▸ Assignment
Copy each line below that includes "ipynb".

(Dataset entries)
%%

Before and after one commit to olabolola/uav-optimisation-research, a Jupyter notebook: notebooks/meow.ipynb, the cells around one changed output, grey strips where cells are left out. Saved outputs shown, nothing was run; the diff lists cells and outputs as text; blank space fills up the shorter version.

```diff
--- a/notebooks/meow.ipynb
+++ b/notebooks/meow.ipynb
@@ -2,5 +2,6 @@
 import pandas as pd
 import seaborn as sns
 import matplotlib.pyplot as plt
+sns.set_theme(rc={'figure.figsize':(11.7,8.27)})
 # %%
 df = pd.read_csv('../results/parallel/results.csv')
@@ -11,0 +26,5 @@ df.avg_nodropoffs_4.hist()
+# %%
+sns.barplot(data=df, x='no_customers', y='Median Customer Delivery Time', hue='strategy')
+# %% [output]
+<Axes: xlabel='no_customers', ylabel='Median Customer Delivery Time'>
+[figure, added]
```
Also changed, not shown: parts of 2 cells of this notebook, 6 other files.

%%
%%

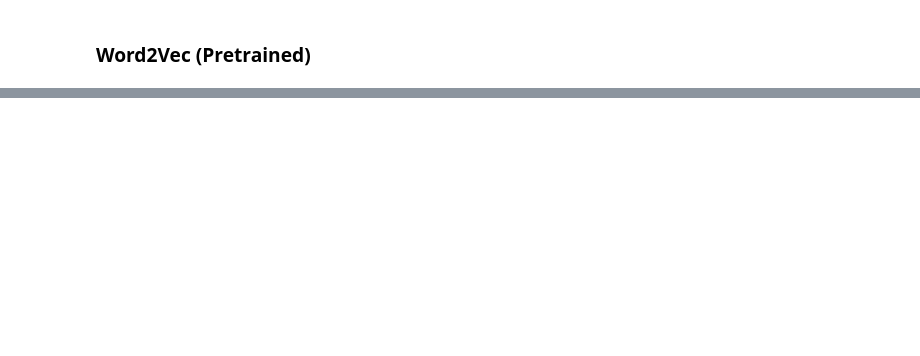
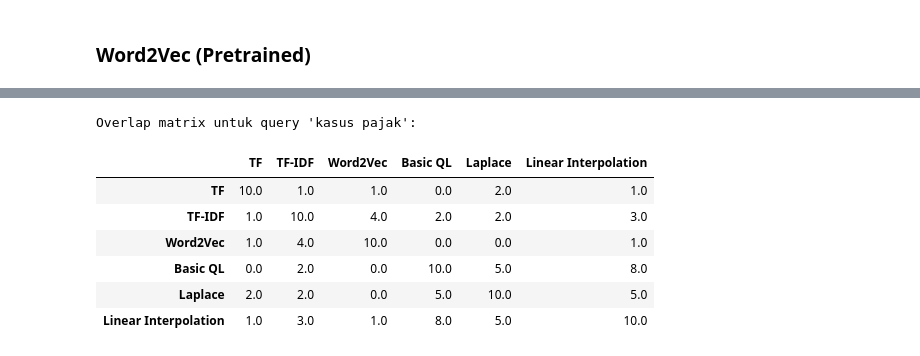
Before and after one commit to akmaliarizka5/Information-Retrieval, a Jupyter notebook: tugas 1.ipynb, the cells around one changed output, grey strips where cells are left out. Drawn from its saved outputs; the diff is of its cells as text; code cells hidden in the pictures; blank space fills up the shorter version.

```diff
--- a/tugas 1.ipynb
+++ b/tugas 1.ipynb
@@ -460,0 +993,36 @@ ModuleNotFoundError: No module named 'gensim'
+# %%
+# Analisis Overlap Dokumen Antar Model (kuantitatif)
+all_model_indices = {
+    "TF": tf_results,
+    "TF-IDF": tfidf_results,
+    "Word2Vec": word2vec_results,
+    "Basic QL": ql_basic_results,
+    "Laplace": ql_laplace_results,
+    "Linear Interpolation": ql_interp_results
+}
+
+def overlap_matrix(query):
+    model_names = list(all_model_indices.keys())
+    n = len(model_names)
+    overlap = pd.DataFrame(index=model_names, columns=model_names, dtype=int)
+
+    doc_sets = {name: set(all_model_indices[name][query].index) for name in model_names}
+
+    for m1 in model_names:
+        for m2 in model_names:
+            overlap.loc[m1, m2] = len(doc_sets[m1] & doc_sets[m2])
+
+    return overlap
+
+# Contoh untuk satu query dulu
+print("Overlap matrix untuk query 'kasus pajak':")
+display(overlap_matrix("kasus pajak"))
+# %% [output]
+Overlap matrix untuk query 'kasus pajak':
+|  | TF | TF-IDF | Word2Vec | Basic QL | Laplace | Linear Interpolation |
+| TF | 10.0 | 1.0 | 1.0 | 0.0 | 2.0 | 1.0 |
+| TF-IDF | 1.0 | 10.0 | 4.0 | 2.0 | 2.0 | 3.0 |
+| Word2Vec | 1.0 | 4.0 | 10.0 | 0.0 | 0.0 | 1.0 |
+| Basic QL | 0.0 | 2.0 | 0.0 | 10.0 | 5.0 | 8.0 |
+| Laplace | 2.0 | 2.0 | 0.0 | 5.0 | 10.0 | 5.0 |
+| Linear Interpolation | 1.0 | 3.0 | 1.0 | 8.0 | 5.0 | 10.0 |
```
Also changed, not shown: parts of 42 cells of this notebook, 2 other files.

%%

▸ Solution
Before and after one commit to olabolola/uav-optimisation-research, a Jupyter notebook: notebooks/meow.ipynb, the cells around one changed output, grey strips where cells are left out. Saved outputs shown, nothing was run; the diff lists cells and outputs as text; blank space fills up the shorter version.
--- a/notebooks/meow.ipynb
+++ b/notebooks/meow.ipynb
Before and after one commit to akmaliarizka5/Information-Retrieval, a Jupyter notebook: tugas 1.ipynb, the cells around one changed output, grey strips where cells are left out. Drawn from its saved outputs; the diff is of its cells as text; code cells hidden in the pictures; blank space fills up the shorter version.
--- a/tugas 1.ipynb
+++ b/tugas 1.ipynb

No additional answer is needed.